The sandblast building was used for sandblasting and painting from about 1958 to 1995. The area impacted by sandblast grit includes the sandblast area and the transformer release area. A burn pit located southeast of the sandblast building and a septic system, not currently in use, northwest of the building are additional potential sources of contamination within the sandblast area. In addition, an area of previously unknown contamination was discovered in the course of soil sampling. Findings of a 2006 investigation conclude that the area contains an estimated 1500 cubic yards of contaminated material.
A small area, approximately 95 cubic yards, on the south side of the island was used for small arms target practice through the 1970s. Lead concentrations have been detected.

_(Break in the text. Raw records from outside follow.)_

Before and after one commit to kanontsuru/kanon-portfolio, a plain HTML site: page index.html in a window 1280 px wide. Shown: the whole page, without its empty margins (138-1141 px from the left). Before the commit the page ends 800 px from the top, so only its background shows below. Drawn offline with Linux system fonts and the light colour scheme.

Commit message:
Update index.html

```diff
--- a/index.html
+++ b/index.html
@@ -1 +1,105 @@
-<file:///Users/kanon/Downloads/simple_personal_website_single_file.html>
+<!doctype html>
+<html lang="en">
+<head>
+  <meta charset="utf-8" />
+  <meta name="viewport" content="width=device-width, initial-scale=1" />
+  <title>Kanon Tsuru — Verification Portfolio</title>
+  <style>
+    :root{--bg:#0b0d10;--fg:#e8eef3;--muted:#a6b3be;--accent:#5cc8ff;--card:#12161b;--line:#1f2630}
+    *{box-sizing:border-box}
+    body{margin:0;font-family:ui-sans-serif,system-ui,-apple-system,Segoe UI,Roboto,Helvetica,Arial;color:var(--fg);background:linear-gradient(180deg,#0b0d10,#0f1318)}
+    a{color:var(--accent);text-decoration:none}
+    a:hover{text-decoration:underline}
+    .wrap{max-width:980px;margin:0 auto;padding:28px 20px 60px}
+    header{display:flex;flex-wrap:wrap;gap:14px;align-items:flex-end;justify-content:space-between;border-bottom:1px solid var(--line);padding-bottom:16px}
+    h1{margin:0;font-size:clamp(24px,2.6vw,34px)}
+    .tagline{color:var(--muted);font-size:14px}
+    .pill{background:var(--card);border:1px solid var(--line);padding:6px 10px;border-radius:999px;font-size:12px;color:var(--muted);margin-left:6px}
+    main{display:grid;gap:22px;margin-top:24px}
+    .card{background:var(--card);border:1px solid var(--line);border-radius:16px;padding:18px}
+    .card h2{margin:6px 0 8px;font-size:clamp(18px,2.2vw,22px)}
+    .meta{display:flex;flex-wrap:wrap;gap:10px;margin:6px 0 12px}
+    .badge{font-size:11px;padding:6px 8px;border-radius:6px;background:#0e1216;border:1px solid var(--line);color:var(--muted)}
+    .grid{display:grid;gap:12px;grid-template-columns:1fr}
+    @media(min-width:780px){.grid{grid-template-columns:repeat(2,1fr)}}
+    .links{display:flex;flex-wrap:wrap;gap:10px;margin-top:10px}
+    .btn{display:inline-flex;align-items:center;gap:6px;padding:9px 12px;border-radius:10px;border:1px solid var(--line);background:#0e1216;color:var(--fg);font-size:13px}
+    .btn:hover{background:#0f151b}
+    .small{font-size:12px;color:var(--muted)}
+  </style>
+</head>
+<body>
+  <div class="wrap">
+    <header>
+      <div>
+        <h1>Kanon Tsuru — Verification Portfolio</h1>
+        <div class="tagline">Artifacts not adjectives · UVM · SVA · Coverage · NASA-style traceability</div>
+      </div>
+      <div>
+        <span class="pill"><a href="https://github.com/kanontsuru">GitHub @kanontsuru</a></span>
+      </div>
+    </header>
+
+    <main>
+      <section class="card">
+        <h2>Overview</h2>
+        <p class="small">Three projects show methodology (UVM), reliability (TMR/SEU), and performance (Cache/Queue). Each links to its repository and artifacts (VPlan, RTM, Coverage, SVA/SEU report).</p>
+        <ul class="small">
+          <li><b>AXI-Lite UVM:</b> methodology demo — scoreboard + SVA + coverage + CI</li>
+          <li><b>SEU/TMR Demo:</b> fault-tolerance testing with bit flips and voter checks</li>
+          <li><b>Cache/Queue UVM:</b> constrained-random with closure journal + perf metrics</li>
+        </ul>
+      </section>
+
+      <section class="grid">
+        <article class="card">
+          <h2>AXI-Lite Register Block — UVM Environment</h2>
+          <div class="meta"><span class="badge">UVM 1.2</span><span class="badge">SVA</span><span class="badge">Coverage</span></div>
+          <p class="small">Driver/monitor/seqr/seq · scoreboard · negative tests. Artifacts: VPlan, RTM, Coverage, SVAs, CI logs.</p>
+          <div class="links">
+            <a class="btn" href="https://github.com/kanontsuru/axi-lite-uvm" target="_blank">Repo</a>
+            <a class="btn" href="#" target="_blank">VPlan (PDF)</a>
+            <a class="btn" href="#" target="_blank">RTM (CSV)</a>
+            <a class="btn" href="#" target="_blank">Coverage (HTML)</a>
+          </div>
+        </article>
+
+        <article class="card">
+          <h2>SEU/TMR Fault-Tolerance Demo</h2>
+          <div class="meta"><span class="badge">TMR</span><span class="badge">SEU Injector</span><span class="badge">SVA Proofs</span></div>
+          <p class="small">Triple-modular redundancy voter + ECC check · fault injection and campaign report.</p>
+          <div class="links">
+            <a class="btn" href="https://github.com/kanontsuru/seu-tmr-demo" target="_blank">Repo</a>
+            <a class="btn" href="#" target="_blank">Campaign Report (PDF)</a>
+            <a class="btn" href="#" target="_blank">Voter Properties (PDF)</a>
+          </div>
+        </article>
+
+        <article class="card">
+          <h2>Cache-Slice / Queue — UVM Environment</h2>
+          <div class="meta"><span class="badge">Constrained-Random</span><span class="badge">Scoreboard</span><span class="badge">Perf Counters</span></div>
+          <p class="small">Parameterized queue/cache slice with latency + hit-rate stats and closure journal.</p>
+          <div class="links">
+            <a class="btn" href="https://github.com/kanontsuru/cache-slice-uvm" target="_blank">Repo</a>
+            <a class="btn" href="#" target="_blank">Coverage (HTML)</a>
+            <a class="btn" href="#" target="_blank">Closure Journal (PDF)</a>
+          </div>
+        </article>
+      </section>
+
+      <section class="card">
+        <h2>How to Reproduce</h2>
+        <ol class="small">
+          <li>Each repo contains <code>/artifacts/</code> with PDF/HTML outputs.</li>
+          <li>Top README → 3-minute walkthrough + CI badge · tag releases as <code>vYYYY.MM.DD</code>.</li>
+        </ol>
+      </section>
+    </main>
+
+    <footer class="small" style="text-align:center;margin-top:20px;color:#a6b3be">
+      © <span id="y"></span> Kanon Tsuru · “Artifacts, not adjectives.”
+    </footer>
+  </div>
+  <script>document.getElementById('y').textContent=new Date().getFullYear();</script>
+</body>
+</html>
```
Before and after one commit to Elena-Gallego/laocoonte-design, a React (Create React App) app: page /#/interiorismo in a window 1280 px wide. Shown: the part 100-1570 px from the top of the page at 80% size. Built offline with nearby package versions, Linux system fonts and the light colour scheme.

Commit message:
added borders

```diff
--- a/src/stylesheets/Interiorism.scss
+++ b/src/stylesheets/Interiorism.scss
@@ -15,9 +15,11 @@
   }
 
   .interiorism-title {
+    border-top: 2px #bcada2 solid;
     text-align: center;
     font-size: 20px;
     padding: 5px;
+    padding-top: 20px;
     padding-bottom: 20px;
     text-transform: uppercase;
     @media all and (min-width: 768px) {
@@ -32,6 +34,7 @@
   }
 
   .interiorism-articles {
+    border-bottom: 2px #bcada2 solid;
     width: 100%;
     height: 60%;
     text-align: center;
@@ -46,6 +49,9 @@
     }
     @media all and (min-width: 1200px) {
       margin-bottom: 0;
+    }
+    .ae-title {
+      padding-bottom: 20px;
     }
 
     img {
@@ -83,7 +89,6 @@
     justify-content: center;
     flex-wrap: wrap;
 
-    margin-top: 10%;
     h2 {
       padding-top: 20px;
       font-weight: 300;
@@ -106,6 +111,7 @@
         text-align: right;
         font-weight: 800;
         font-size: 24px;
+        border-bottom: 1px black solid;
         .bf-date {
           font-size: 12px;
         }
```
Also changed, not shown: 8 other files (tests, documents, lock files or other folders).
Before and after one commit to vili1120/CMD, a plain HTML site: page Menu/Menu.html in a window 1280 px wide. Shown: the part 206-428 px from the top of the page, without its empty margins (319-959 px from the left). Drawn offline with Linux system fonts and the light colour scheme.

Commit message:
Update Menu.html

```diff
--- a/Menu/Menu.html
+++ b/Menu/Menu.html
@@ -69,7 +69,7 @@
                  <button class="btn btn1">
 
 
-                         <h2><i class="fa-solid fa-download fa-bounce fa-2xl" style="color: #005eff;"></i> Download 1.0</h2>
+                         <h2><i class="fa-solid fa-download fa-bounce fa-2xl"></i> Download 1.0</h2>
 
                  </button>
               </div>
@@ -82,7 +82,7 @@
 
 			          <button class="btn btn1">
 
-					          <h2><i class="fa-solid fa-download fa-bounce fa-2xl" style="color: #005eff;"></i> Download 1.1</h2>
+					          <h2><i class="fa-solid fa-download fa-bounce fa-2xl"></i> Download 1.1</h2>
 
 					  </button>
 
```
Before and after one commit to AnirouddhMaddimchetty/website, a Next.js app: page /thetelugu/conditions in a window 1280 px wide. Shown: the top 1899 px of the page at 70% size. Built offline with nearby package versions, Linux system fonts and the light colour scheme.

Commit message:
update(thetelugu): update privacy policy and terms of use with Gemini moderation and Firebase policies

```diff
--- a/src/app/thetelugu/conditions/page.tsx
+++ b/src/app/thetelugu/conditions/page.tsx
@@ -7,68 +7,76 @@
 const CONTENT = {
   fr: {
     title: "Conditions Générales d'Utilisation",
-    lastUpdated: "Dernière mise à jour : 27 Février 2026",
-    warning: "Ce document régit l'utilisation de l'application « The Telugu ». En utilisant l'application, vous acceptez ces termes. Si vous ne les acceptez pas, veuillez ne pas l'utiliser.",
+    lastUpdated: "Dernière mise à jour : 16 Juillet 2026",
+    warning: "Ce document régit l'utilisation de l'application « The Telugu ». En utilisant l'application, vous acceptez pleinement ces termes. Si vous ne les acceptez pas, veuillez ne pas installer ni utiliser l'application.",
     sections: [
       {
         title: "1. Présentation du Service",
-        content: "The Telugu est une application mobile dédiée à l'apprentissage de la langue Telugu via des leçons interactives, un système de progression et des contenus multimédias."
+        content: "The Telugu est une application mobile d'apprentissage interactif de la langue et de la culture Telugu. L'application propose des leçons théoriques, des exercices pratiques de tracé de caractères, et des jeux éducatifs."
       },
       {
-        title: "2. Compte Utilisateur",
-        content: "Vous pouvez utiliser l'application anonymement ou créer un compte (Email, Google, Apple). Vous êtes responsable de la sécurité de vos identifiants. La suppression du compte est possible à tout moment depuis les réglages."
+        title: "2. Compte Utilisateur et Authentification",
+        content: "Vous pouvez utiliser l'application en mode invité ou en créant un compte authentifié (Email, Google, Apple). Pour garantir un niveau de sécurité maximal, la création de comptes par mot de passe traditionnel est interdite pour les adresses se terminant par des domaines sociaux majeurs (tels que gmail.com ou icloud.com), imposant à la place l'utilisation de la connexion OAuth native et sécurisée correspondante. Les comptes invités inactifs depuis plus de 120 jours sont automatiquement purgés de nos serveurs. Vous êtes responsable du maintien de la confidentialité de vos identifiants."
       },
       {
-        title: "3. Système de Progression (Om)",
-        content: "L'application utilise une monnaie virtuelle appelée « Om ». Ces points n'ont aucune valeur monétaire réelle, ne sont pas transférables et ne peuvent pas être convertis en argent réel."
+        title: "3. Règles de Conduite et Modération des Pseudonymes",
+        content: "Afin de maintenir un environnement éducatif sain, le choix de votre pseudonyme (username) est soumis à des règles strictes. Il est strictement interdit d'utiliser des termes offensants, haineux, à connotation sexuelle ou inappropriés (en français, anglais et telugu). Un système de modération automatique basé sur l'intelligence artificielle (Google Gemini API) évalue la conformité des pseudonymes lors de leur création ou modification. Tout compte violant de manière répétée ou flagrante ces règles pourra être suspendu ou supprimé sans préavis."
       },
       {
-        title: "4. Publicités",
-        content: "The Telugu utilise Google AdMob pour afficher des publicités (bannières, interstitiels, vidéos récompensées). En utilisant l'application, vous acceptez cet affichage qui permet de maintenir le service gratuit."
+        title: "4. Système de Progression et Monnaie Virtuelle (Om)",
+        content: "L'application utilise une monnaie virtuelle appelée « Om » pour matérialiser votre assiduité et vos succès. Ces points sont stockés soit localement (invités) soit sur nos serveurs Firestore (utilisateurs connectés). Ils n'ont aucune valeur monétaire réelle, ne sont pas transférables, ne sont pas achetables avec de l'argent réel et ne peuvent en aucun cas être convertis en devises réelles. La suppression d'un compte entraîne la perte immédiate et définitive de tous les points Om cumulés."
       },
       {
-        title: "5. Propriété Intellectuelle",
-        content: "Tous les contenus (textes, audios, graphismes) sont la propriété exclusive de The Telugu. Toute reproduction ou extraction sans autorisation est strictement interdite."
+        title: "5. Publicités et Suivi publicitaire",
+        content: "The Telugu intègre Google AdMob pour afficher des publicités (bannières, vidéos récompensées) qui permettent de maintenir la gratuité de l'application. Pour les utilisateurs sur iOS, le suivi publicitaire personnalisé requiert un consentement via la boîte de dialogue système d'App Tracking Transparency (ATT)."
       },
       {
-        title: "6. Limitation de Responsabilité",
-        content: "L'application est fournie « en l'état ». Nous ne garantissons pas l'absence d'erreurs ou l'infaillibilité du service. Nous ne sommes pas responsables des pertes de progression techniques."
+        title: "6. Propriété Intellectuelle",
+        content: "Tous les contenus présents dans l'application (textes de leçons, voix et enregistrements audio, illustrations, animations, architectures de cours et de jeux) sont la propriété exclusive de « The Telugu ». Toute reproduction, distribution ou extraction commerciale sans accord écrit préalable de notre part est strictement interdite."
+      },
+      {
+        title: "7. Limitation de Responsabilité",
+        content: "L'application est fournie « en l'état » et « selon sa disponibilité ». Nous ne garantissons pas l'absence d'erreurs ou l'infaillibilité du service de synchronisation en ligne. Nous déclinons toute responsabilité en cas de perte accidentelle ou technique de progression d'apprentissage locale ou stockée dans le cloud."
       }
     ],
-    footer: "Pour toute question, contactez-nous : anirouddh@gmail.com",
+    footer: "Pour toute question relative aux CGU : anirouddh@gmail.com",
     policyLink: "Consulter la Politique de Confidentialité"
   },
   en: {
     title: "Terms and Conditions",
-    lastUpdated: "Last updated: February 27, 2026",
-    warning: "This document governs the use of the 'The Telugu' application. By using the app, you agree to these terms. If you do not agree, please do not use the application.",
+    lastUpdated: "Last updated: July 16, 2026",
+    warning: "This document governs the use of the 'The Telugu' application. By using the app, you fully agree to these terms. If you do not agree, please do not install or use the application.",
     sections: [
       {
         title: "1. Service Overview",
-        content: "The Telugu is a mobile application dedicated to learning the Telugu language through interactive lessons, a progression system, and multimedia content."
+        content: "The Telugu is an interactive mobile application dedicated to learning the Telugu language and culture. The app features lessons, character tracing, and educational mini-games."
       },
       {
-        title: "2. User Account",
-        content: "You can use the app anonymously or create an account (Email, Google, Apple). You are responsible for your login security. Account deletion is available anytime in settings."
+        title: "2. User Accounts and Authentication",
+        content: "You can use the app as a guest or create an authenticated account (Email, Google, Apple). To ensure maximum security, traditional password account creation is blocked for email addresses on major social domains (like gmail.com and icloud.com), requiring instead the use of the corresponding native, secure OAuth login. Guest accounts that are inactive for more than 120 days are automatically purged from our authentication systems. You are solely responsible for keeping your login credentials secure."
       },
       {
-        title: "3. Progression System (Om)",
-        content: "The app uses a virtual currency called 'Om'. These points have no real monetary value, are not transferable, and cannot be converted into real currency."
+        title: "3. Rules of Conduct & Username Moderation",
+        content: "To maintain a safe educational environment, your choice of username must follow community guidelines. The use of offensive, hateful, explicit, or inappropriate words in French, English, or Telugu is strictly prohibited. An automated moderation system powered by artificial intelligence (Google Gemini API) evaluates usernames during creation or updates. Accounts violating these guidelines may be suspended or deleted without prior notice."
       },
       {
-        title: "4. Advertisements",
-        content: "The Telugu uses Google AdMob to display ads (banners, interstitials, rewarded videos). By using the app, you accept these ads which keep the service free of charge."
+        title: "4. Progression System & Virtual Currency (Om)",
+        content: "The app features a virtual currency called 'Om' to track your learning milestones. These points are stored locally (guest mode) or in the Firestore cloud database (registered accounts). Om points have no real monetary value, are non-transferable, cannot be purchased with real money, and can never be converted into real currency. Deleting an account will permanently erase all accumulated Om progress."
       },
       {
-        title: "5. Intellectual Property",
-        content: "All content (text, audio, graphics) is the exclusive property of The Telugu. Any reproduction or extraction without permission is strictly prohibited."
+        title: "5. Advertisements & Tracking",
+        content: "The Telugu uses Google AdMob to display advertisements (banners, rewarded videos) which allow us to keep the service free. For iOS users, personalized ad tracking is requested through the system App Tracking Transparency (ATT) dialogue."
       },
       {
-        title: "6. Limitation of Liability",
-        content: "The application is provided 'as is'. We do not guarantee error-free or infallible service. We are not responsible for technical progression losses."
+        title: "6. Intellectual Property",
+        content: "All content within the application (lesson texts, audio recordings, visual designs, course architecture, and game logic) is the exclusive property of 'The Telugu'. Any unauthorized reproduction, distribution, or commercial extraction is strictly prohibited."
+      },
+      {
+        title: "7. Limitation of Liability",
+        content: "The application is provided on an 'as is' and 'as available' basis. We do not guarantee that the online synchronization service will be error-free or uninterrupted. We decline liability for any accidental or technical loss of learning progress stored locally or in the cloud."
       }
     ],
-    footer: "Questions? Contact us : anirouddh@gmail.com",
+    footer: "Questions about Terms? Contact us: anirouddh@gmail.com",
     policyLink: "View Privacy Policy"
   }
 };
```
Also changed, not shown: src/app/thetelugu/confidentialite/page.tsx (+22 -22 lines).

Hydrographic and underwater dive surveys in late 2000 led to the discovery of light ballasts on the Bulb Slope area off Bradford Island, impacting an area estimated at 100 cubic yards. Mercury is present, but the sediment has not been greatly impacted. The dive survey also revealed power transmission components containing significant levels of PCBs.